The developer directed questions about the company’s retail practices to the Bentonville, Ark.-based retail giant.
The future of the site has been up in the air almost since Kmart closed in 2002 when that company filed for bankruptcy.
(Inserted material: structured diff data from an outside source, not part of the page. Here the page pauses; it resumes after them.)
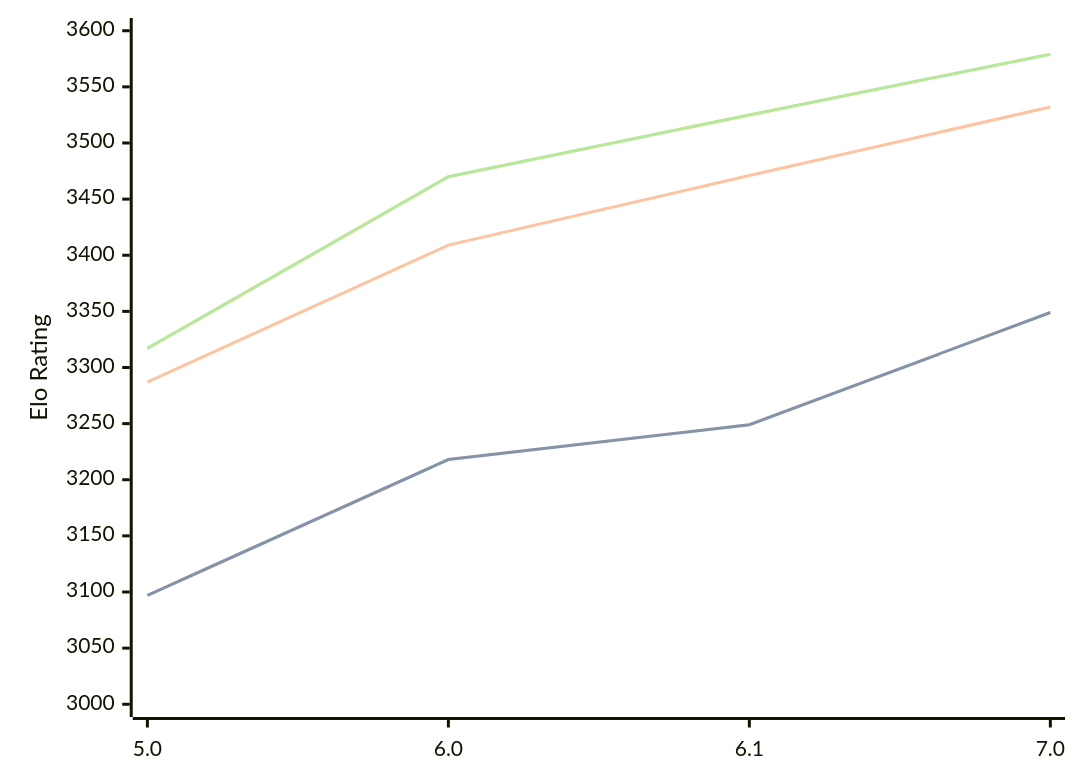
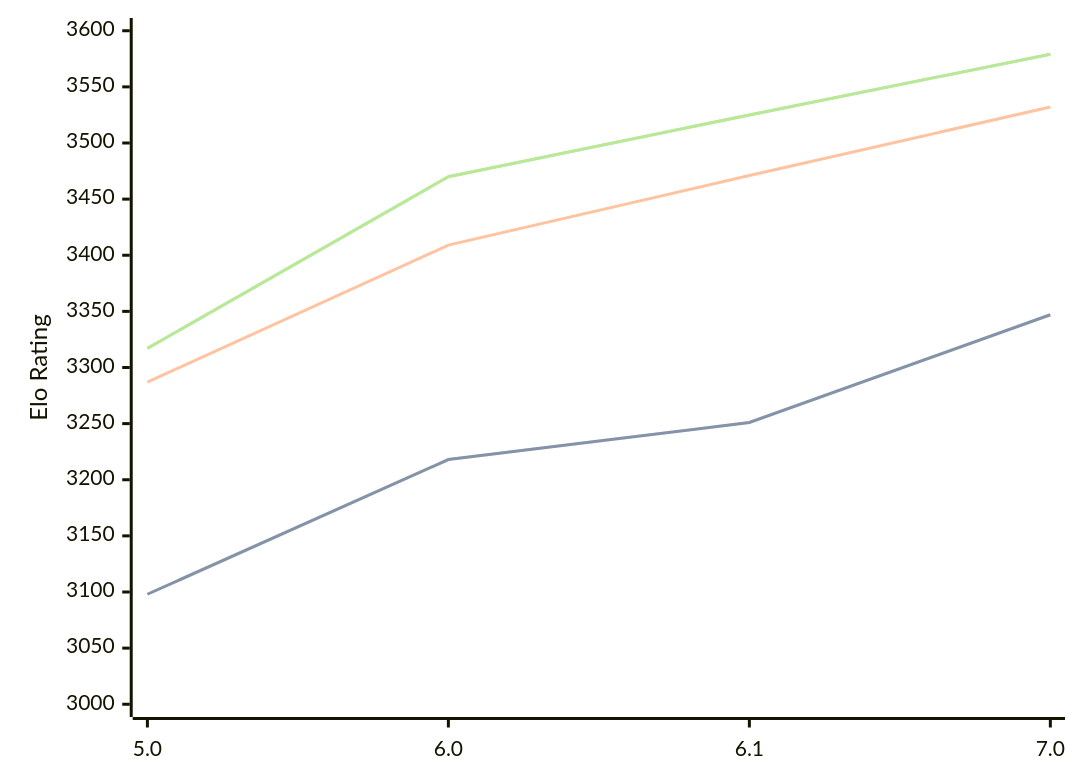
One commit to computer-chess-index/cci changed the diagram in engines/PZChessBot.md. Above: the diagram before and after it, drawn with Mermaid. The commit also changed other lines of this file, not shown here.

````diff
--- a/engines/PZChessBot.md
+++ b/engines/PZChessBot.md
@@ -43,11 +43,11 @@
 ```mermaid
 %%{init: {"theme":"base","themeVariables":{"seriesColors:['#a3a3a3','#222221','#faa371']}}}%%
 xychart-beta
   x-axis ["5.0", "6.0", "6.1", "7.0"]
   y-axis "Elo Rating" 3000 --> 3600
-  line "STC (8.0+0.08s)" [3097, 3218, 3249, 3349]
-  line "STC (8.0+0.08s)" [3097, 3218, 3249, 3349]
+  line "STC (8.0+0.08s)" [3098, 3218, 3251, 3347]
+  line "STC (8.0+0.08s)" [3098, 3218, 3251, 3347]
   line "LTC (60.0+0.60s)" [3287, 3409, 3471, 3532]
   line "VLTC (2m24s+1.12s)" [3317, 3470, 3525, 3579]
   line "VLTC (2m24s+1.12s)" [3317, 3470, 3525, 3579]
 ```
````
Costco Wholesale bought the site and initially planned to launch Costco Fresh, a new grocery concept, there, but the plan was scrapped in 2003.
“We are very pleased to see that a new retailer is going into the shopping center,” said David Grant, spokesman for the city of Bellevue, and added that the city “is not in a position to approve or deny a permit based on the merits of one company versus another.”
Because of the Kelsey Creek Center’s decadelong struggle to fill the site, the community seemed eager to see something take its place, said Michael Chen, a land-use planner at design firm Group Mackenzie, who helped plan the site and attended some public hearings on the topic.
“It’ll be a great amenity to the neighborhood,” he said. “The old Kmart was kind of an eyesore.”
When controversy accompanies a new Walmart opening, it doesn’t usually affect sales, said Restivo, the company spokesman.
“That fact will be clear when thousands and thousands of Bellevue residents shop that store on the day that it opens,” he said.
Members of the coalition seemed resigned to the store’s opening later this year, though they hope to persuade the company to provide employees with higher wages and better benefits.
“I do wish it wouldn’t open, but I guess that’s not going to happen,” said Pramila Jayapal, the executive director of OneAmerica, an immigrant-advocacy organization.
And as Restivo put it:
“If we open a store in Bellevue and no one comes, we’ll have learned a really important lesson about Bellevue,” he said. “We just don’t think that’s going to happen.”
Lark Turner: 206-464-2761 or email@example.com.